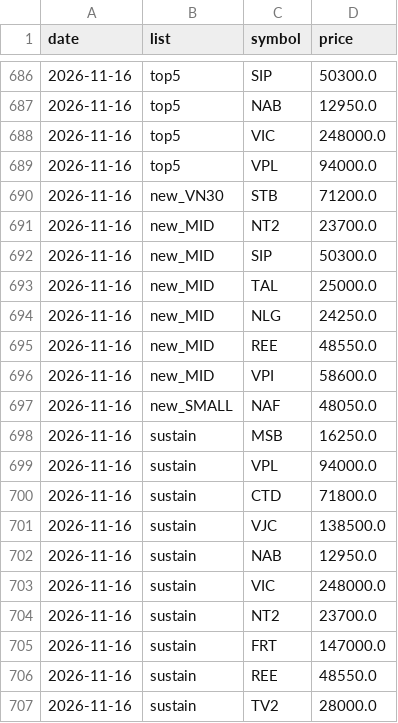
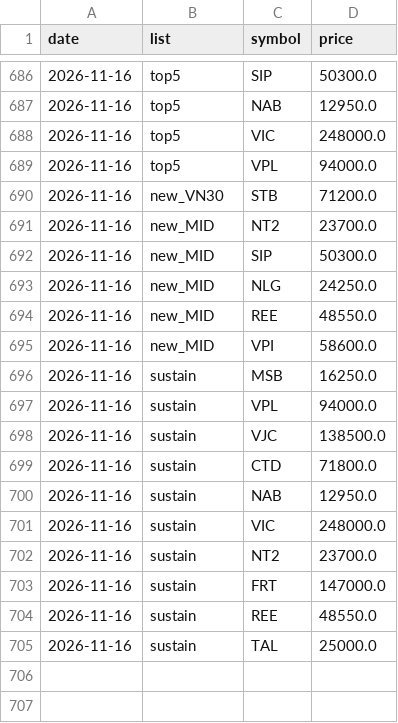
Before and after one commit to cuulv1995/cuulv-stock, a CSV file: data/signals_history.csv, drawn as a sheet; only a part is shown, gaps mark what is left out.

```diff
--- a/data/signals_history.csv
+++ b/data/signals_history.csv
@@ -692,3 +692,2 @@ date,list,symbol,price
 2026-11-16,new_MID,SIP,50300.0
-2026-11-16,new_MID,TAL,25000.0
 2026-11-16,new_MID,NLG,24250.0
@@ -696,7 +695,6 @@ date,list,symbol,price
 2026-11-16,new_MID,VPI,58600.0
-2026-11-16,new_SMALL,NAF,48050.0
 2026-11-16,sustain,MSB,16250.0
 2026-11-16,sustain,VPL,94000.0
+2026-11-16,sustain,VJC,138500.0
 2026-11-16,sustain,CTD,71800.0
-2026-11-16,sustain,VJC,138500.0
 2026-11-16,sustain,NAB,12950.0
@@ -706,2 +704,2 @@ date,list,symbol,price
 2026-11-16,sustain,REE,48550.0
-2026-11-16,sustain,TV2,28000.0
+2026-11-16,sustain,TAL,25000.0
```
Also changed, not shown: 5 other files.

§ **Aim of the task**:
Give every line of the data above again as it stands; the pictures stay out.

§ **Worked solution**:
Before and after one commit to cuulv1995/cuulv-stock, a CSV file: data/signals_history.csv, drawn as a sheet; only a part is shown, gaps mark what is left out.

```diff
--- a/data/signals_history.csv
+++ b/data/signals_history.csv
@@ -692,3 +692,2 @@ date,list,symbol,price
 2026-11-16,new_MID,SIP,50300.0
-2026-11-16,new_MID,TAL,25000.0
 2026-11-16,new_MID,NLG,24250.0
@@ -696,7 +695,6 @@ date,list,symbol,price
 2026-11-16,new_MID,VPI,58600.0
-2026-11-16,new_SMALL,NAF,48050.0
 2026-11-16,sustain,MSB,16250.0
 2026-11-16,sustain,VPL,94000.0
+2026-11-16,sustain,VJC,138500.0
 2026-11-16,sustain,CTD,71800.0
-2026-11-16,sustain,VJC,138500.0
 2026-11-16,sustain,NAB,12950.0
@@ -706,2 +704,2 @@ date,list,symbol,price
 2026-11-16,sustain,REE,48550.0
-2026-11-16,sustain,TV2,28000.0
+2026-11-16,sustain,TAL,25000.0
```
Also changed, not shown: 5 other files.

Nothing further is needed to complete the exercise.